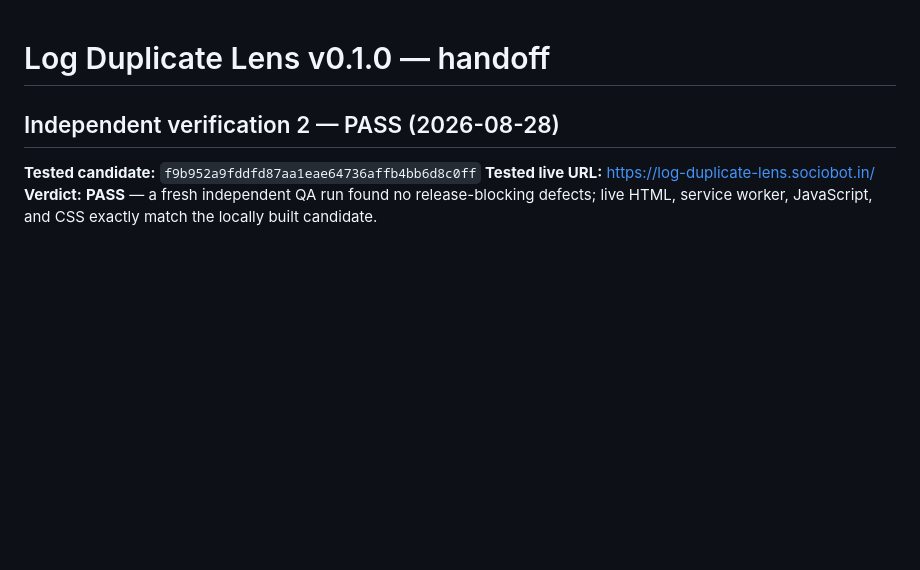
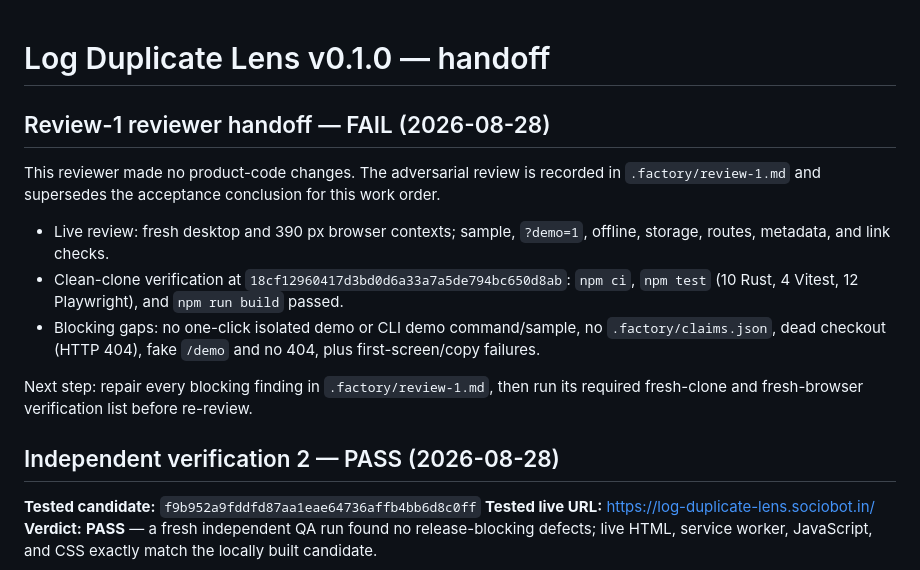
Before and after one commit to B-Divyesh/sf-log-duplicate-lens, a Markdown page: .factory/handoff.md, the part around the change. GitHub-like rendering; blank space fills up the shorter version.

Commit message:
docs: add adversarial first-read review

```diff
--- a/.factory/handoff.md
+++ b/.factory/handoff.md
@@ -1,4 +1,22 @@
 # Log Duplicate Lens v0.1.0 — handoff
+
+## Review-1 reviewer handoff — FAIL (2026-08-28)
+
+This reviewer made no product-code changes. The adversarial review is recorded
+in `.factory/review-1.md` and supersedes the acceptance conclusion for this
+work order.
+
+- Live review: fresh desktop and 390 px browser contexts; sample, `?demo=1`,
+  offline, storage, routes, metadata, and link checks.
+- Clean-clone verification at `18cf12960417d3bd0d6a33a7a5de794bc650d8ab`:
+  `npm ci`, `npm test` (10 Rust, 4 Vitest, 12 Playwright), and `npm run build`
+  passed.
+- Blocking gaps: no one-click isolated demo or CLI demo command/sample, no
+  `.factory/claims.json`, dead checkout (HTTP 404), fake `/demo` and no 404,
+  plus first-screen/copy failures.
+
+Next step: repair every blocking finding in `.factory/review-1.md`, then run
+its required fresh-clone and fresh-browser verification list before re-review.
 
 ## Independent verification 2 — PASS (2026-08-28)
 
```
Also changed, not shown: .factory/review-1.md (added, +241 -0 lines).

## Work to complete
Each line above must be set down exactly, though no picture should be carried over.

## Solution
Before and after one commit to B-Divyesh/sf-log-duplicate-lens, a Markdown page: .factory/handoff.md, the part around the change. GitHub-like rendering; blank space fills up the shorter version.

Commit message:
docs: add adversarial first-read review

```diff
--- a/.factory/handoff.md
+++ b/.factory/handoff.md
@@ -1,4 +1,22 @@
 # Log Duplicate Lens v0.1.0 — handoff
+
+## Review-1 reviewer handoff — FAIL (2026-08-28)
+
+This reviewer made no product-code changes. The adversarial review is recorded
+in `.factory/review-1.md` and supersedes the acceptance conclusion for this
+work order.
+
+- Live review: fresh desktop and 390 px browser contexts; sample, `?demo=1`,
+  offline, storage, routes, metadata, and link checks.
+- Clean-clone verification at `18cf12960417d3bd0d6a33a7a5de794bc650d8ab`:
+  `npm ci`, `npm test` (10 Rust, 4 Vitest, 12 Playwright), and `npm run build`
+  passed.
+- Blocking gaps: no one-click isolated demo or CLI demo command/sample, no
+  `.factory/claims.json`, dead checkout (HTTP 404), fake `/demo` and no 404,
+  plus first-screen/copy failures.
+
+Next step: repair every blocking finding in `.factory/review-1.md`, then run
+its required fresh-clone and fresh-browser verification list before re-review.
 
 ## Independent verification 2 — PASS (2026-08-28)
 
```
Also changed, not shown: .factory/review-1.md (added, +241 -0 lines).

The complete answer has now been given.